# Derive state space model

I'm trying to derive the state space model for the following system: $L\ddot{\theta}-g\sin(\theta)-\ddot{z}\sin(\theta) = 0$

I'm allowed to use that $\sin(\theta) \approx \theta$. And I must set $x_1 = \theta, x_2 = \dot{\theta}$, input $u = \ddot{z}$, output $y = \theta$.

This is what I've come up with: \begin{equation*} \dot{x} = \begin{bmatrix} \dot{x}_1 \\ \dot{x}_2 \end{bmatrix} = Ax + Bu = \begin{bmatrix} 0 & 1 \\ \frac{g}{L} & 0 \end{bmatrix} x + \begin{bmatrix} 0 \\ \frac{\theta}{L} \end{bmatrix} u \end{equation*} \begin{equation*} y = Cx + Du = \begin{bmatrix} 1 & 0 \end{bmatrix}x \end{equation*}

But I can't have the $\theta$ in $B$, since that is equal to $x_1 = y = \theta$, right? How should I solve it?

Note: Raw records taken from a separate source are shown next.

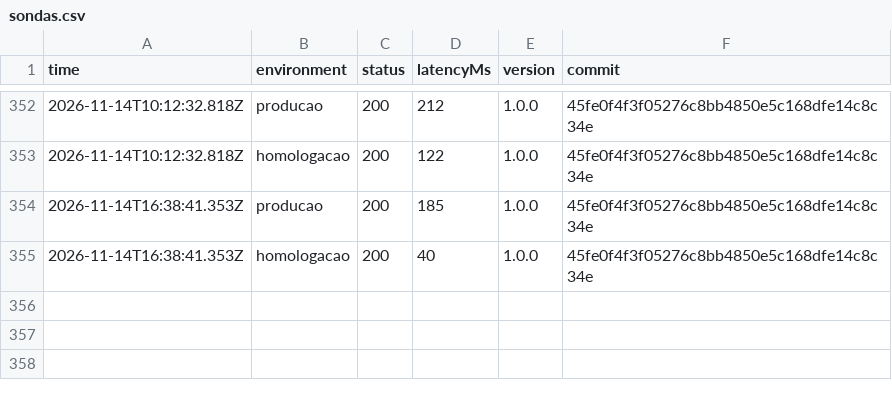
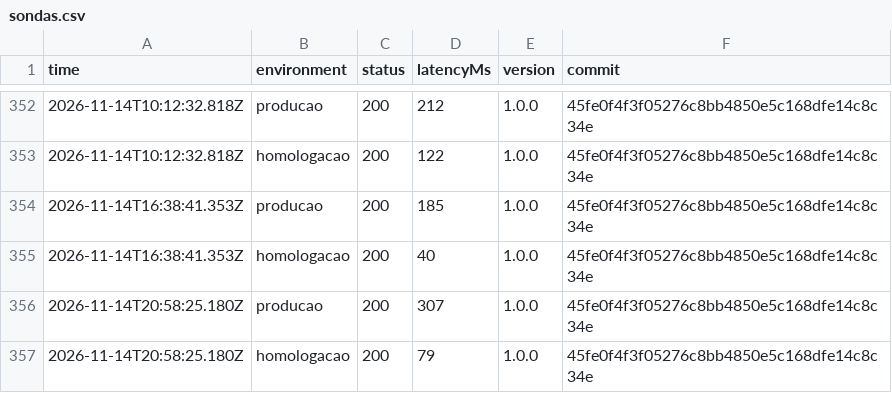
Before and after one commit to DaviSouza78/resgate-digital, a CSV file: status/sondas.csv, drawn as a sheet; only a part is shown, gaps mark what is left out.

```diff
--- a/status/sondas.csv
+++ b/status/sondas.csv
@@ -355 +355,3 @@ time,environment,status,latencyMs,version,commit
 2026-11-14T16:38:41.353Z,homologacao,200,40,1.0.0,45fe0f4f3f05276c8bb4850e5c168dfe14c8c34e
+2026-11-14T20:58:25.180Z,producao,200,307,1.0.0,45fe0f4f3f05276c8bb4850e5c168dfe14c8c34e
+2026-11-14T20:58:25.180Z,homologacao,200,79,1.0.0,45fe0f4f3f05276c8bb4850e5c168dfe14c8c34e
```
Also changed, not shown: 1 other file.
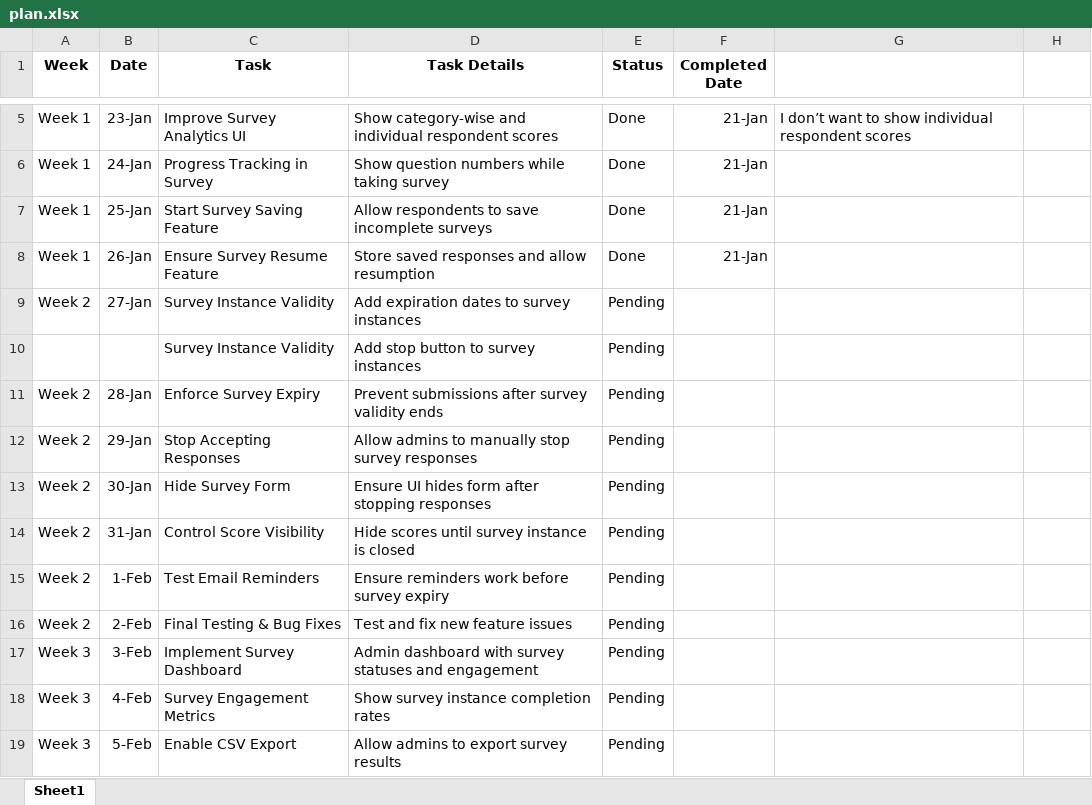
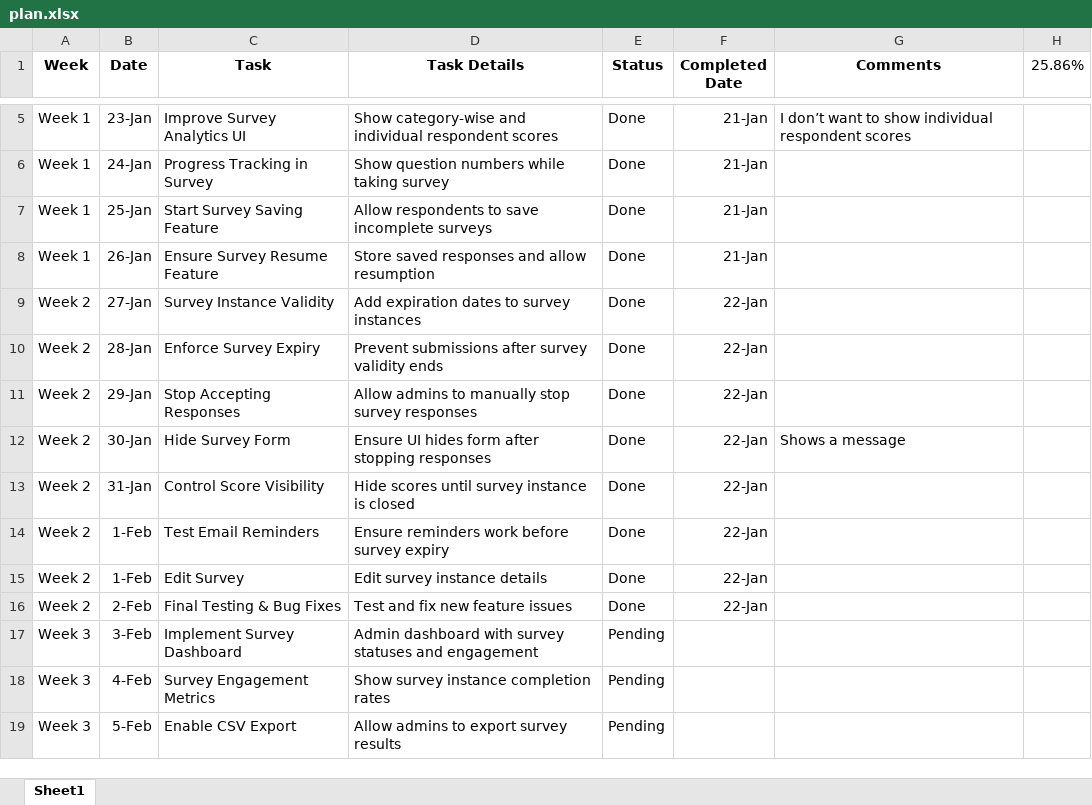
Before and after one commit to vjkarthik1987/employeeSurvey, an Excel workbook: plan.xlsx, sheet Sheet1, drawn as a sheet; only a part is shown, gaps mark what is left out; values as stored, in another font and other column widths than the file's, no borders; conditional formats not drawn; removed rows and columns are numbered as before the commit, all else as after; the diff names each change by its address in the sheet, - before the commit and + after, or states it on an @@ line.

Commit message:
Added edit and delete survey instance

```diff
--- a/plan.xlsx (sheet Sheet1)
+++ b/plan.xlsx (sheet Sheet1)
-G1: (empty)
+G1: Comments
-H1: (empty)
+H1: 25.86%
-E9 (Status): Pending
+E9 (Status): Done
-F9 (Completed Date): (empty)
+F9 (Completed Date): 22-Jan
-row 10:  |  | Survey Instance Validity | Add stop button to survey instances | Pending
-E10:E14 (Status): Pending
+E10:E14 (Status): Done
-F10:F14 (Completed Date): (empty)
+F10:F14 (Completed Date): 22-Jan
-G12 (Comments): (empty)
+G12 (Comments): Shows a message
+row 15: Week 2 | 1-Feb | Edit Survey | Edit survey instance details | Done | 22-Jan
-E16 (Status): Pending
+E16 (Status): Done
-F16 (Completed Date): (empty)
+F16 (Completed Date): 22-Jan
```
Also changed, not shown: 11 other files.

• Who is $g$? A constant? – Math1000 Nov 22 '16 at 21:16
• As in $$g \approx 9.80665\ \mathrm m\ \mathrm s^{-2}\quad \large ?$$ – Math1000 Nov 22 '16 at 21:21
• Yes, exactly! But $g\approx 9.82 ms^{-2}$ in Sweden ;) – user1415066 Nov 22 '16 at 21:24
This is a nonlinear model, even if you linearize $\sin\theta$ to $\theta$. If you want to linearize it further you would also have to assume that $\theta$ stays close to one value and use that value to define $B$. But if you want to solve this differential equation you could use separation of variables,
$$\int\!\!\!\int \frac{1}{\sin\theta} d\theta\,d\theta = \int\!\!\!\int \frac{g + u(t)}{L}dt\,dt,$$